OOP is about messaging

Joe Armstrong: Smalltalk got a lot of the things right. So if your question is about what I think about object oriented programming, I sort of changed my mind over that. I wrote a an article, a blog thing, years ago - Why object oriented programming is silly. I mainly wanted to provoke people with it. They had a quite interesting response to that and I managed to annoy a lot of people, which was part of the intention actually. I started wondering about what object oriented programming was and I thought Erlang wasn't object oriented, it was a functional programming language.

Then, my thesis supervisor said "But you're wrong, Erlang is extremely object oriented". He said object oriented languages aren't object oriented. I might think, though I'm not quite sure if I believe this or not, but Erlang might be the only object oriented language because the 3 tenets of object oriented programming are that it's based on message passing, that you have isolation between objects and have polymorphism.

Alan Kay himself wrote this famous thing and said "The notion of object oriented programming is completely misunderstood. It's not about objects and classes, it's all about messages". He wrote that and he said that the initial reaction to object oriented programming was to overemphasize the classes and methods and under emphasize the messages and if we talk much more about messages then it would be a lot nicer. The original Smalltalk was always talking about objects and you sent messages to them and they responded by sending messages back.

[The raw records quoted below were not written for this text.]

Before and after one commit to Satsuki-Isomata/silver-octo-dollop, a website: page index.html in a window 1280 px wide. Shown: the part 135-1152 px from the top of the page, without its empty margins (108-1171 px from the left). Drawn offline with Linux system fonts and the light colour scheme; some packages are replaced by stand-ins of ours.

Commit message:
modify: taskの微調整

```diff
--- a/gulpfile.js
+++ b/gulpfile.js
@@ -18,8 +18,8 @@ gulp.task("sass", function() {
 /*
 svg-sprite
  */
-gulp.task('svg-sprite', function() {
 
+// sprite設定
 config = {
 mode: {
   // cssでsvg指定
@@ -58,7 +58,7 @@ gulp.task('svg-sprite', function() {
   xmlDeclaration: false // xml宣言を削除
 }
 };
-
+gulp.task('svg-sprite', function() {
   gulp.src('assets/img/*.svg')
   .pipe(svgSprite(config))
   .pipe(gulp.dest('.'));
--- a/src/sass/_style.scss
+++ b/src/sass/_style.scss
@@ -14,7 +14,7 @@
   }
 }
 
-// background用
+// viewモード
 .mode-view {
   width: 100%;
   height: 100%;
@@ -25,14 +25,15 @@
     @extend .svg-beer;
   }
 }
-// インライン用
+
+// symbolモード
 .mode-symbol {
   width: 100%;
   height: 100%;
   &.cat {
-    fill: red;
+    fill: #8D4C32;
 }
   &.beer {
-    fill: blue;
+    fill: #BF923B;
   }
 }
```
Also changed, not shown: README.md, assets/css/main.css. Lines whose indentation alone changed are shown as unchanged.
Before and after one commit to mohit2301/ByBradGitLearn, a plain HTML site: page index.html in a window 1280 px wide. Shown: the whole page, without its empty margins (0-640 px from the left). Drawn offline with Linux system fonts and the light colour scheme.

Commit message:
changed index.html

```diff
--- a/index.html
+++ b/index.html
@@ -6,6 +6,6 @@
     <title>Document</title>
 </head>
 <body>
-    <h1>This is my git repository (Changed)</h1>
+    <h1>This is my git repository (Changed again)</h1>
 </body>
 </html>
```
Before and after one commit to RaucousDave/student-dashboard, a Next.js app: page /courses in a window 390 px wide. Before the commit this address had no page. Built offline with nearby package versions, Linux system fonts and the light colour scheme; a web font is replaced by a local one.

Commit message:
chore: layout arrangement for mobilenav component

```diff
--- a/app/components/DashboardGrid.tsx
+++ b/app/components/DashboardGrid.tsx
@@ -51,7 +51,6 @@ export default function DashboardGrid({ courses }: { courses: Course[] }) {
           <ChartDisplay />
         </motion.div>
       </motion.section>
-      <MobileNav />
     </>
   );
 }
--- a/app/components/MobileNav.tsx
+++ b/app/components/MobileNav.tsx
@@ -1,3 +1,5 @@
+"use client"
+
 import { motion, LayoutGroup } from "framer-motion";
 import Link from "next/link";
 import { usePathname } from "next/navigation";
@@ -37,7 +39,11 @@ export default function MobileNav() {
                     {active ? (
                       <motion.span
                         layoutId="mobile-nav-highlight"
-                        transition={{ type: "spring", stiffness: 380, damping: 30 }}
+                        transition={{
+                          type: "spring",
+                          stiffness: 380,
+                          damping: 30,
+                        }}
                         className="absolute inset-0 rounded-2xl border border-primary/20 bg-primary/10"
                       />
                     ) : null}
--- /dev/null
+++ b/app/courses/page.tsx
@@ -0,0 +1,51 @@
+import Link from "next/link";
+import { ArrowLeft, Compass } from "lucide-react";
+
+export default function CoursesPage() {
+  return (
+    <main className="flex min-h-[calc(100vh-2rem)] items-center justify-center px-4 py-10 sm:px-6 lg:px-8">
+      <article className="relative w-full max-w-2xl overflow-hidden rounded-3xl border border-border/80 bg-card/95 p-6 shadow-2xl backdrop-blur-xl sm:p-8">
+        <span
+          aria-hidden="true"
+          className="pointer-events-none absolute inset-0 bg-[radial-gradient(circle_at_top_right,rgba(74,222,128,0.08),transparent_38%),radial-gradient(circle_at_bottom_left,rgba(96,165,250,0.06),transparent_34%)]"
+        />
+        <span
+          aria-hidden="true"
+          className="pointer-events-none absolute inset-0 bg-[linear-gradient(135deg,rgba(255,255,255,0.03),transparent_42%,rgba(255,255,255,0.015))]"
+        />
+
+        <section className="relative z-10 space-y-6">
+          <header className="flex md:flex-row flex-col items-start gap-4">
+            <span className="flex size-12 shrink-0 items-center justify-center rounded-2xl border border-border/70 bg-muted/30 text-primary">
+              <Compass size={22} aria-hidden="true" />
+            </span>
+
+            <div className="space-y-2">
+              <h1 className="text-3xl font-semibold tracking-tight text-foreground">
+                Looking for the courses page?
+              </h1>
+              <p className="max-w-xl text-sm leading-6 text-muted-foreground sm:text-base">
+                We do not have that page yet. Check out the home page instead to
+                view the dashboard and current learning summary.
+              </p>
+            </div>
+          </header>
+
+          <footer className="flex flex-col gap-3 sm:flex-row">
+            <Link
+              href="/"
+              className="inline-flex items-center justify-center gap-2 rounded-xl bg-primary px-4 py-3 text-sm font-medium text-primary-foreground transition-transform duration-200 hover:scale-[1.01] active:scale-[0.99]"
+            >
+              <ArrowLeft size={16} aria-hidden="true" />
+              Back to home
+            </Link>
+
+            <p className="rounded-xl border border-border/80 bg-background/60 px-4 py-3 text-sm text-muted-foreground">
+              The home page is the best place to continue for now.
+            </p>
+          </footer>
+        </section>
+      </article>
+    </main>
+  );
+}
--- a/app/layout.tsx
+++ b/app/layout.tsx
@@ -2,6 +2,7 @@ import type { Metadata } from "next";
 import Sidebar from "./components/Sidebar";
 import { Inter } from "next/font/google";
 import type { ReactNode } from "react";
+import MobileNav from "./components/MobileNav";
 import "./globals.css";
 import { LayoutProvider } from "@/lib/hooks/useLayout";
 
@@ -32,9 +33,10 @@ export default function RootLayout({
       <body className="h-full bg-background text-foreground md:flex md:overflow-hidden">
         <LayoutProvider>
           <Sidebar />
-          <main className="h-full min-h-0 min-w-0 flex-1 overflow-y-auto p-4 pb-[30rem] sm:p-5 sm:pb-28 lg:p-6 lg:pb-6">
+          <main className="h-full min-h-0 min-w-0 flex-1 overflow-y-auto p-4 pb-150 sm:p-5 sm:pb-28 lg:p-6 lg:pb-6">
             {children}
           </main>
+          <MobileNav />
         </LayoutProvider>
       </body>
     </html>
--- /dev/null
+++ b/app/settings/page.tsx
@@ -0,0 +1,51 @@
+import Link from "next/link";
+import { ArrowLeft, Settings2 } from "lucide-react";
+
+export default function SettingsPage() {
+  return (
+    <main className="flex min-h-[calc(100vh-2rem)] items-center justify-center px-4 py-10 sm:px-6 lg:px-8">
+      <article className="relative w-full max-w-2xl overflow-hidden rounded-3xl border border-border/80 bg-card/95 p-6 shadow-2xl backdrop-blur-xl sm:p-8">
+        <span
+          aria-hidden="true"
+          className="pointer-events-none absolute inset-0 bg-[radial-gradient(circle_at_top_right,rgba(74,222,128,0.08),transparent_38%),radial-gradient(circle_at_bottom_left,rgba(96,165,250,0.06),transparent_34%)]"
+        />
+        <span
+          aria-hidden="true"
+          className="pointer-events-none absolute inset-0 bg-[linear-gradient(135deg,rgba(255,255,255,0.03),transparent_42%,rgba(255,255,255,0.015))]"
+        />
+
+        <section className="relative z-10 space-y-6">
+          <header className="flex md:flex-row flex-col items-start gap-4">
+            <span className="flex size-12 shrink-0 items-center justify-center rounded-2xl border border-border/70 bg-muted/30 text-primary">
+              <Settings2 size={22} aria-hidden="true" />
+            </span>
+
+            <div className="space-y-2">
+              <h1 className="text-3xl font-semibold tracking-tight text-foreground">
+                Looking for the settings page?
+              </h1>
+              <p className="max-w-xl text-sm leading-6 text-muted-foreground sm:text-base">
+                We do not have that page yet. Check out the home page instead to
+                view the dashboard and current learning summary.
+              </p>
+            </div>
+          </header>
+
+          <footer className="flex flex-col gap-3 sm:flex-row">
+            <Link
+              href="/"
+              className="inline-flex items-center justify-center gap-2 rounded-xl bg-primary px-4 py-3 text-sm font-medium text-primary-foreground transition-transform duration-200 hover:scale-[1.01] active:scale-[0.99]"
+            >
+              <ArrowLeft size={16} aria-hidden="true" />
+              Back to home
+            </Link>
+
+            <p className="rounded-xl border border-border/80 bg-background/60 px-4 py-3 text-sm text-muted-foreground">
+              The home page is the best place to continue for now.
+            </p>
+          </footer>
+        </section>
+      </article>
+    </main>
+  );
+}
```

But you don't really do that and you don't really have isolation which is one of the problems. Dan Ingalls said yesterday (I thought it was very nice) about messaging that once you got messaging, you don't have to care where the message came from. You don't really have to care, the runtime system has to organize the delivery of the message, we don't have to care about how it's processed. It sort of decouples the sender and the receiver in this kind of mutual way. That's why I love messaging.

The 3 things that object oriented programming has it's messaging, which is possibly the most important thing. The next thing is isolation and that's what I talked about earlier, that my program shouldn't crash your program, if the 2 things are isolated, then any mistakes I make in my program will not crash your program. This is certainly not true with Java. You cannot take 2 Java applications, bung them in the JVM and one of them still halts the machine and the other one will halt as well. You can crash somebody else's application, so they are not isolated.

The third thing you want is polymorphism. Polymorphism is especially regarding messaging, that's just there for the programmer's convenience. It's very nice to have for all objects or all processes or whatever you call them, to have a printMe method - "Go print yourself" and then they print themselves. That's because the programmers, if they all got different names, the programmer is never going to remember this, so it's a polymorphism. It just means "OK, all objects have a printMe method. All objects have a what's your size method or introspection method."

Erlang has got all these things. It's got isolation, it's got polymorphism and it's got pure messaging. From that point of view, we might say it's the only object oriented language and perhaps I was a bit premature in saying that object oriented languages are about. You can try it and see it for yourself.